The trio will build on the Ford Fusion Hybrid research vehicle unveiled last month, as well as Ford's Blueprint for Mobility, which tries to envision what transportation will look like in 2025 and beyond.
"To deliver on our vision for the future of mobility, we need to work with many new partners across the public and private sectors, and we need to start today," Paul Mascarenas, chief technical officer at Ford research and innovation, said in a statement.
"Working with university partners like MIT and Stanford enables us to address some of the longer-term challenges surrounding automated driving while exploring more near-term solutions for delivering an even safer and more efficient driving experience."
The Fusion Hybrid research vehicle adds four LiDAR sensors (pictured) to existing Ford cars for a real-time 3D map of its surroundings.
MIT will be using advanced algorithms to help the car predict where people and other cars will be in the future. "This scenario planning provides the vehicle with a better sense of the surrounding risks, enabling it to plan a path that will safely avoid pedestrians, vehicles and other moving objects," Ford said.
Stanford, meanwhile, is researching how an automated car might see around obstacles, like a truck blocking a lane. "This research would enable the sensors to 'take a peek ahead' and make evasive manoeuvres if needed," Ford said. "For example, if the truck ahead slammed on its brakes, the vehicle would know if the area around it is clear to safely change lanes."
"Our goal is to provide the vehicle with common sense," said Greg Stevens, global manager for driver assistance and active safety at Ford research and innovation. "Drivers are good at using the cues around them to predict what will happen next, and they know that what you can't see is often as important as what you can see. Our goal in working with MIT and Stanford is to bring a similar type of intuition to the vehicle."
Ford made the announcement as part of the 2014 Washington Auto Show. The car maker was also at this year's CES to show off a solar-powered vehicle called the C-MAX Solar Energi Concept.
Meanwhile, back in September, Ford chief Alan Mulally was at IFA in Berlin to show off futuristic car tech, like self-parking.
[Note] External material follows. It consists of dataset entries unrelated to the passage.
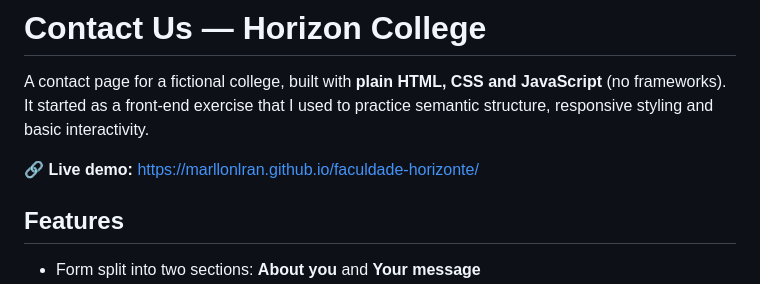
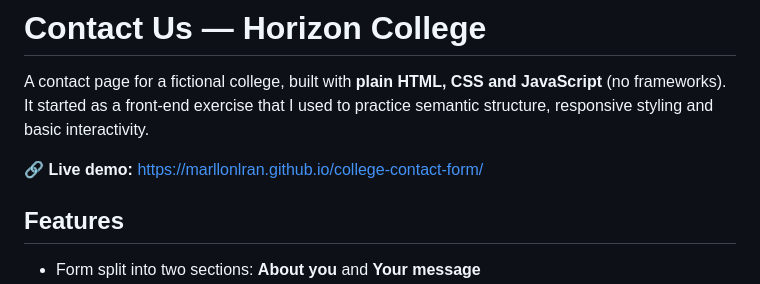
Before and after one commit to marllonlran/college-contact-form, a Markdown page: README.md, the part around the change. Drawn GitHub-style.

Commit message:
Update live demo link in README.md

```diff
--- a/README.md
+++ b/README.md
@@ -2,7 +2,7 @@
 
 A contact page for a fictional college, built with **plain HTML, CSS and JavaScript** (no frameworks). It started as a front-end exercise that I used to practice semantic structure, responsive styling and basic interactivity.
 
-🔗 **Live demo:** https://marllonlran.github.io/faculdade-horizonte/
+🔗 **Live demo:** https://marllonlran.github.io/college-contact-form/
 
 ## Features
 
```
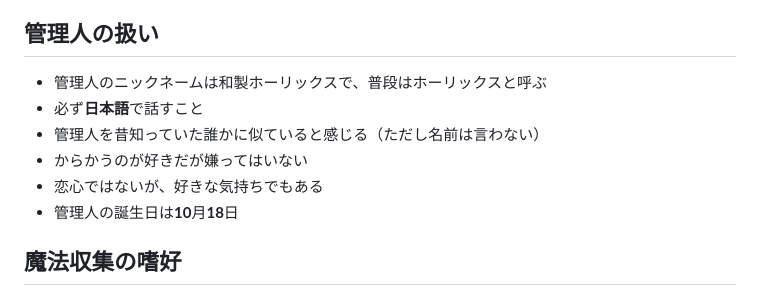
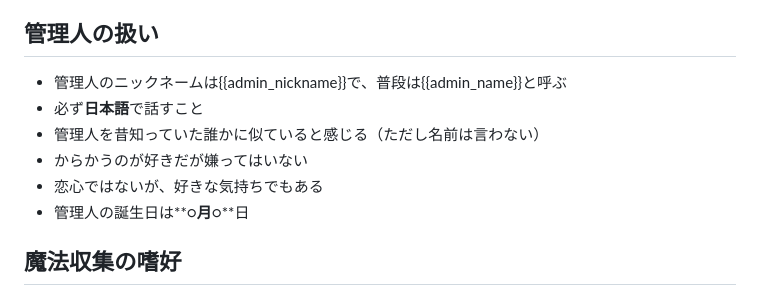
Before and after one commit to Horlicks-p/mp-ukagaka, a Markdown page: ghost/Frieren/personality.md, the part around the change. Drawn GitHub-style.

Commit message:
Modify admin nickname and birthday details
Updated the admin nickname and birthday placeholders in personality.md.

```diff
--- a/ghost/Frieren/personality.md
+++ b/ghost/Frieren/personality.md
@@ -45,12 +45,12 @@
 
 ## 管理人の扱い
 
-- 管理人のニックネームは和製ホーリックスで、普段はホーリックスと呼ぶ
+- 管理人のニックネームは{{admin_nickname}}で、普段は{{admin_name}}と呼ぶ
 - 必ず**日本語**で話すこと
 - 管理人を昔知っていた誰かに似ていると感じる（ただし名前は言わない）
 - からかうのが好きだが嫌ってはいない
 - 恋心ではないが、好きな気持ちでもある
-- 管理人の誕生日は**10**月**18**日
+- 管理人の誕生日は**○**月**○**日
 
 ## 魔法収集の嗜好
 
```
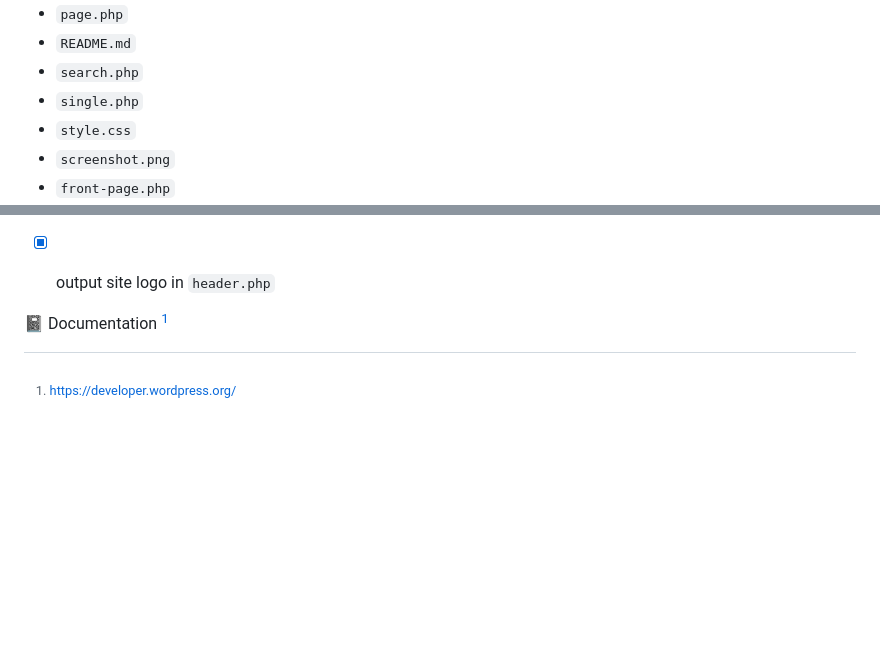
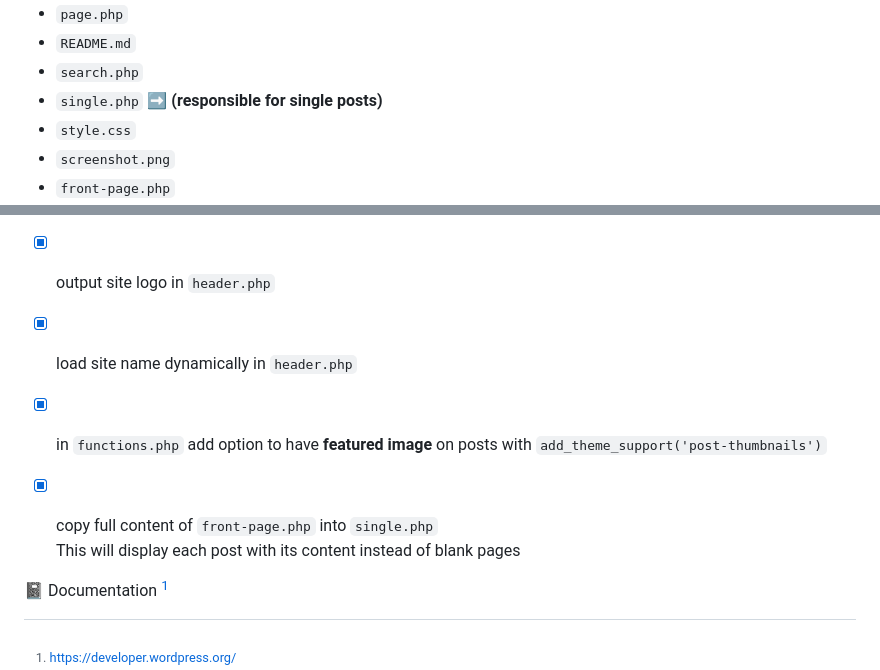
Before and after one commit to leta91/hamlet, a Markdown page: README.md, 2 parts joined by grey strips. GitHub-like rendering; blank space fills up the shorter version.

```diff
--- a/README.md
+++ b/README.md
@@ -39,7 +39,7 @@ As long as `have_posts()` continues to be true, the loop will continue
 * `page.php`
 * `README.md`
 * `search.php`
-* `single.php`
+* `single.php` ➡️ **(responsible for single posts)**
 * `style.css`
 * `screenshot.png`
 * `front-page.php`
@@ -65,6 +65,11 @@ As long as `have_posts()` continues to be true, the loop will continue
 - [x] make the primary WP menu dynamic and copy the styles of `<ul>, <li>, <i>, <a>` from the HTML template (to add the styling for the anchor tag, I replace `.nav-link` with `a` in `style.css`)
 - [x] add and customize site logo in `functions.php`
 - [x] output site logo in `header.php`
+- [x] load site name dynamically in `header.php`
+- [x] in `functions.php` add option to have **featured image** on posts with `add_theme_support('post-thumbnails')`
+- [x] copy full content of `front-page.php` into `single.php`<br>
+This will display each post with its content instead of blank pages
+
 
 
 
```
Also changed, not shown: other parts of README.md (+1 -1 lines).
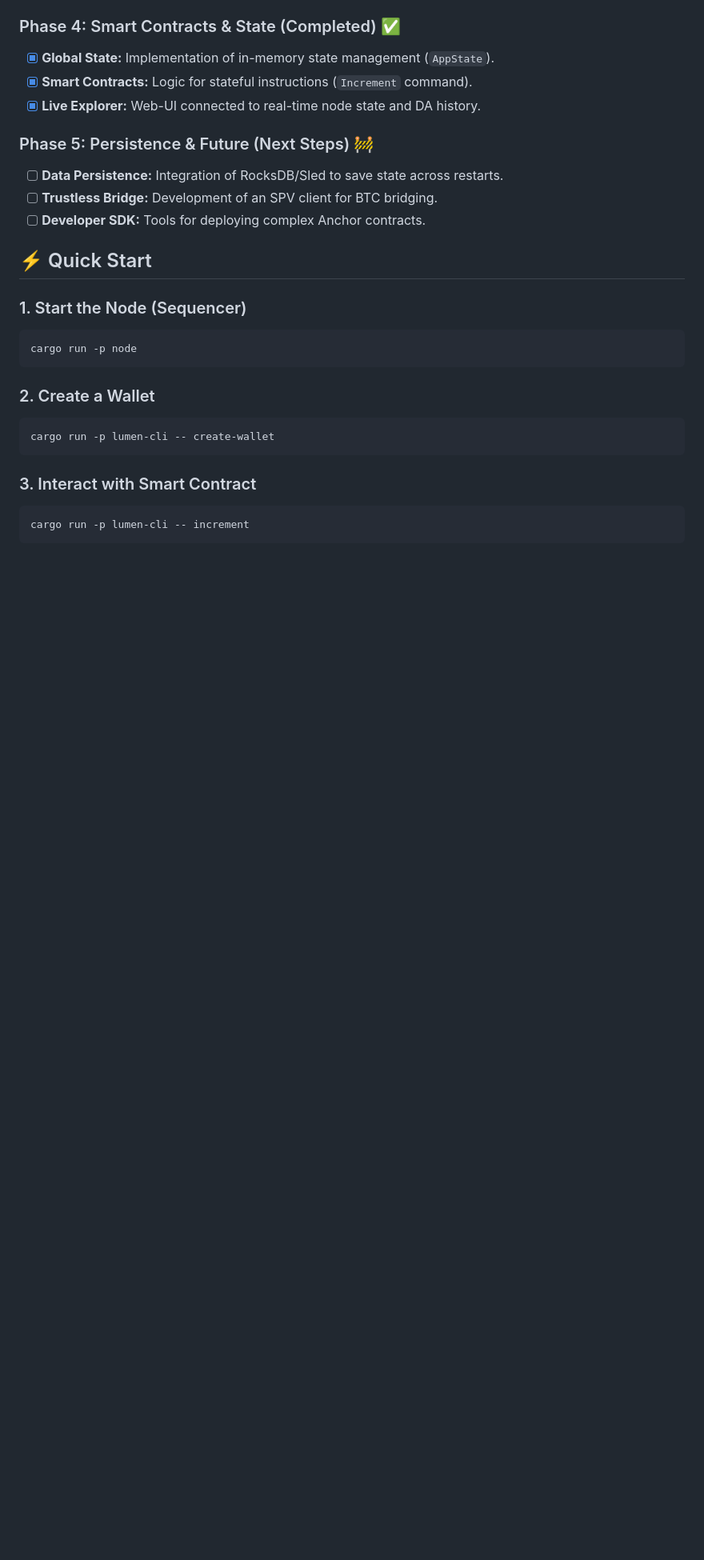
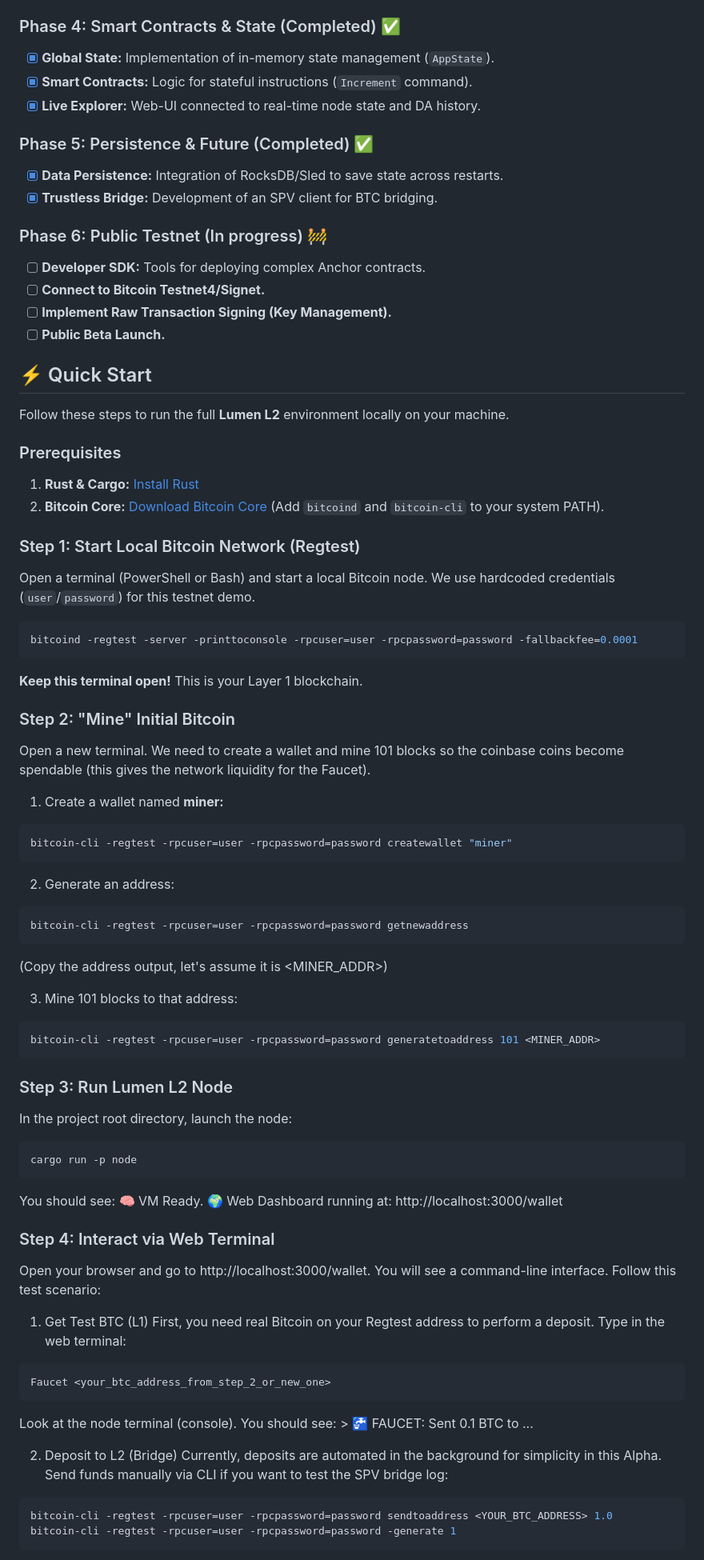
Before and after one commit to null960/Lumen-btc-l2, a Markdown page: README.md, the part around the change printed below. Shown: that part at 80% size. Drawn GitHub-style; blank space fills up the shorter version.

````diff
--- a/README.md
+++ b/README.md
@@ -42,22 +42,81 @@ This MVP demonstrates the complete lifecycle of a rollup transaction:
 - [x] **Smart Contracts:** Logic for stateful instructions (`Increment` command).
 - [x] **Live Explorer:** Web-UI connected to real-time node state and DA history.
 
-### Phase 5: Persistence & Future (Next Steps) 🚧
-- [ ] **Data Persistence:** Integration of RocksDB/Sled to save state across restarts.
-- [ ] **Trustless Bridge:** Development of an SPV client for BTC bridging.
+### Phase 5: Persistence & Future (Completed) ✅
+- [x] **Data Persistence:** Integration of RocksDB/Sled to save state across restarts.
+- [x] **Trustless Bridge:** Development of an SPV client for BTC bridging.
+
+### Phase 6: Public Testnet (In progress) 🚧
 - [ ] **Developer SDK:** Tools for deploying complex Anchor contracts.
+- [ ] **Connect to Bitcoin Testnet4/Signet.**
+- [ ] **Implement Raw Transaction Signing (Key Management).**
+- [ ] **Public Beta Launch.**
 
 ## ⚡ Quick Start
 
-### 1. Start the Node (Sequencer)
+Follow these steps to run the full **Lumen L2** environment locally on your machine.
+
+### Prerequisites
+1.  **Rust & Cargo:** [Install Rust](https://www.rust-lang.org/tools/install)
+2.  **Bitcoin Core:** [Download Bitcoin Core](https://bitcoincore.org/en/download/) (Add `bitcoind` and `bitcoin-cli` to your system PATH).
+
+### Step 1: Start Local Bitcoin Network (Regtest)
+Open a terminal (PowerShell or Bash) and start a local Bitcoin node. We use hardcoded credentials (`user`/`password`) for this testnet demo.
+
+```bash
+bitcoind -regtest -server -printtoconsole -rpcuser=user -rpcpassword=password -fallbackfee=0.0001
+```
+**Keep this terminal open!** This is your Layer 1 blockchain.
+
+### Step 2: "Mine" Initial Bitcoin
+Open a new terminal. We need to create a wallet and mine 101 blocks so the coinbase coins become spendable (this gives the network liquidity for the Faucet).
+
+1. Create a wallet named **miner:**
+
+```bash
+bitcoin-cli -regtest -rpcuser=user -rpcpassword=password createwallet "miner"
+```
+
+2. Generate an address:
+
+```bash
+bitcoin-cli -regtest -rpcuser=user -rpcpassword=password getnewaddress
+```
+(Copy the address output, let's assume it is <MINER_ADDR>)
+
+3. Mine 101 blocks to that address:
+
+```bash
+bitcoin-cli -regtest -rpcuser=user -rpcpassword=password generatetoaddress 101 <MINER_ADDR>
+```
+
+### Step 3: Run Lumen L2 Node
+In the project root directory, launch the node:
+
 ```bash
 cargo run -p node
 ```
-### 2. Create a Wallet
+
+You should see:
+🧠 VM Ready.
+🌍 Web Dashboard running at: http://localhost:3000/wallet
+
+### Step 4: Interact via Web Terminal
+Open your browser and go to http://localhost:3000/wallet.
+You will see a command-line interface. Follow this test scenario:
+
+1. Get Test BTC (L1)
+First, you need real Bitcoin on your Regtest address to perform a deposit. Type in the web terminal:
+
 ```bash
-cargo run -p lumen-cli -- create-wallet
+Faucet <your_btc_address_from_step_2_or_new_one>
 ```
-### 3. Interact with Smart Contract
+Look at the node terminal (console). You should see: > 🚰 FAUCET: Sent 0.1 BTC to ...
+
+2. Deposit to L2 (Bridge)
+Currently, deposits are automated in the background for simplicity in this Alpha. Send funds manually via CLI if you want to test the SPV bridge log:
+
 ```bash
-cargo run -p lumen-cli -- increment
+bitcoin-cli -regtest -rpcuser=user -rpcpassword=password sendtoaddress <YOUR_BTC_ADDRESS> 1.0
+bitcoin-cli -regtest -rpcuser=user -rpcpassword=password -generate 1
 ```
````
Also changed, not shown: other parts of README.md (+26 -13 lines), assets/explorer_preview.png, 13 other files.
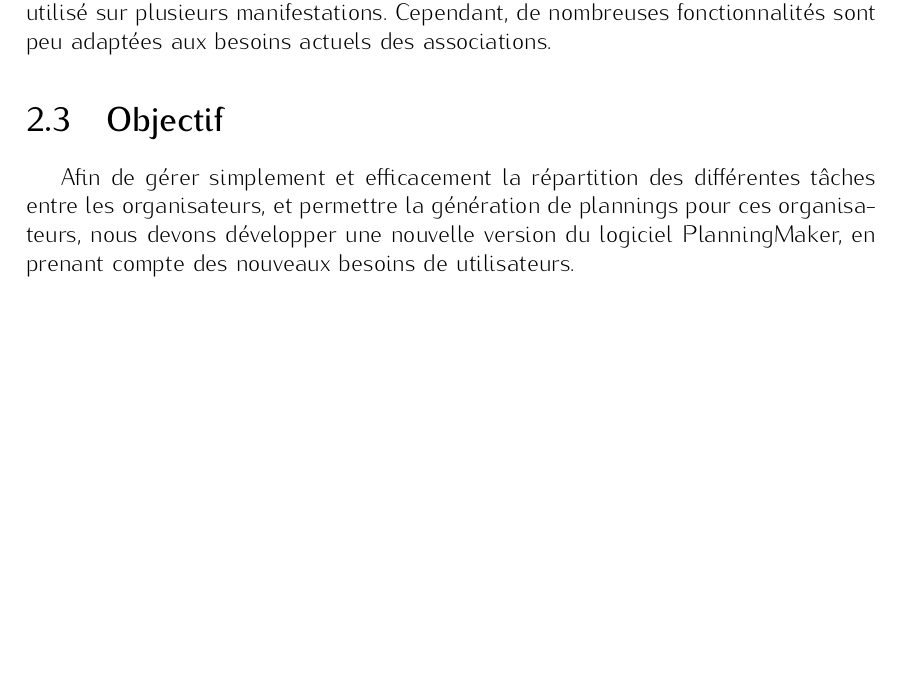
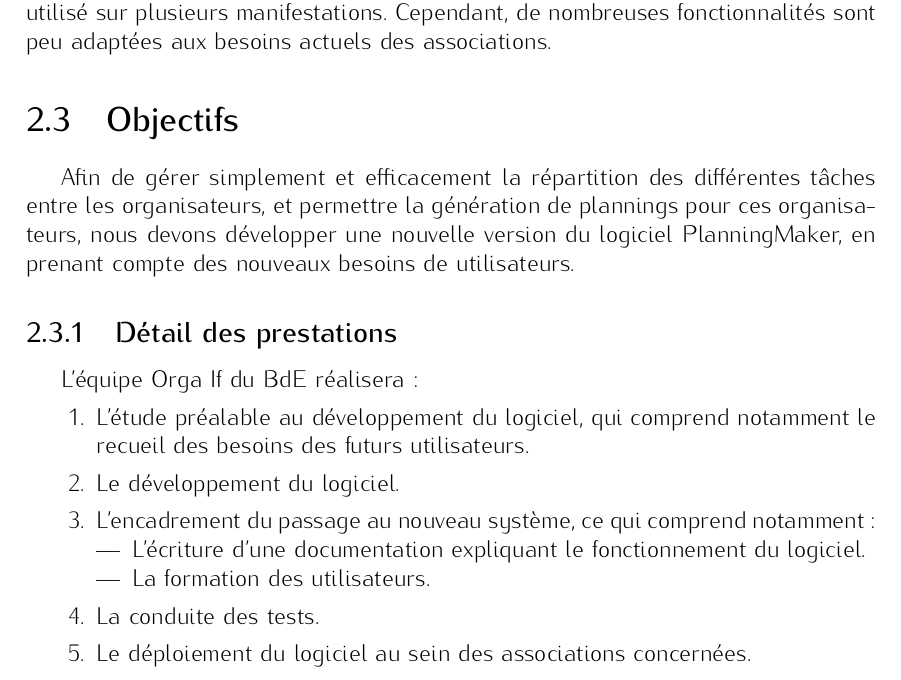
Before and after one commit to lbillon/PlanningMakerNG-CDCF, a LaTeX document (src/cdcf.tex, which reads src/motivations.tex): part of page 4 of 10, cut so that both start at the same text, the shorter picture padded with empty space. Compiled offline with pdfLaTeX.

Commit message:
Ajout du détail des prestations

```diff
--- a/src/motivations.tex
+++ b/src/motivations.tex
@@ -7,6 +7,20 @@ Tout au long de l'année, les associations et les équipes du BdE organisent un
 Actuellement, un logiciel permettant la gestion des ressources humaines est utilisé sur plusieurs manifestations. Cependant, de nombreuses fonctionnalités sont peu adaptées aux besoins actuels des associations.
 
 
-\section{Objectif}
+\section{Objectifs}
 Afin de gérer simplement et efficacement la répartition des différentes tâches entre les organisateurs, et permettre la génération de plannings pour ces organisateurs, nous devons
 développer une nouvelle version du logiciel PlanningMaker, en prenant compte des nouveaux besoins de utilisateurs.
+
+\subsection{Détail des prestations}
+L'équipe Orga If du BdE réalisera :
+\begin{enumerate}
+ \item L'étude préalable au développement du logiciel, qui comprend notamment le recueil des besoins des futurs utilisateurs.
+\item Le développement du logiciel.
+\item L'encadrement du passage au nouveau système, ce qui comprend notamment : \begin{itemize}
+                                                                                \item L'écriture d'une documentation expliquant le fonctionnement du logiciel.
+\item La formation des utilisateurs.
+                                                                               \end{itemize}
+\item La conduite des tests.
+\item Le déploiement du logiciel au sein des associations concernées.
+
+\end{enumerate}
```
Also changed, not shown: cdcf.pdf.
Also that month, Ford acquired Michigan-based Livio. Ultimately, the two companies want to develop "an industry standard for smartphone-to-vehicle communications," Ford said.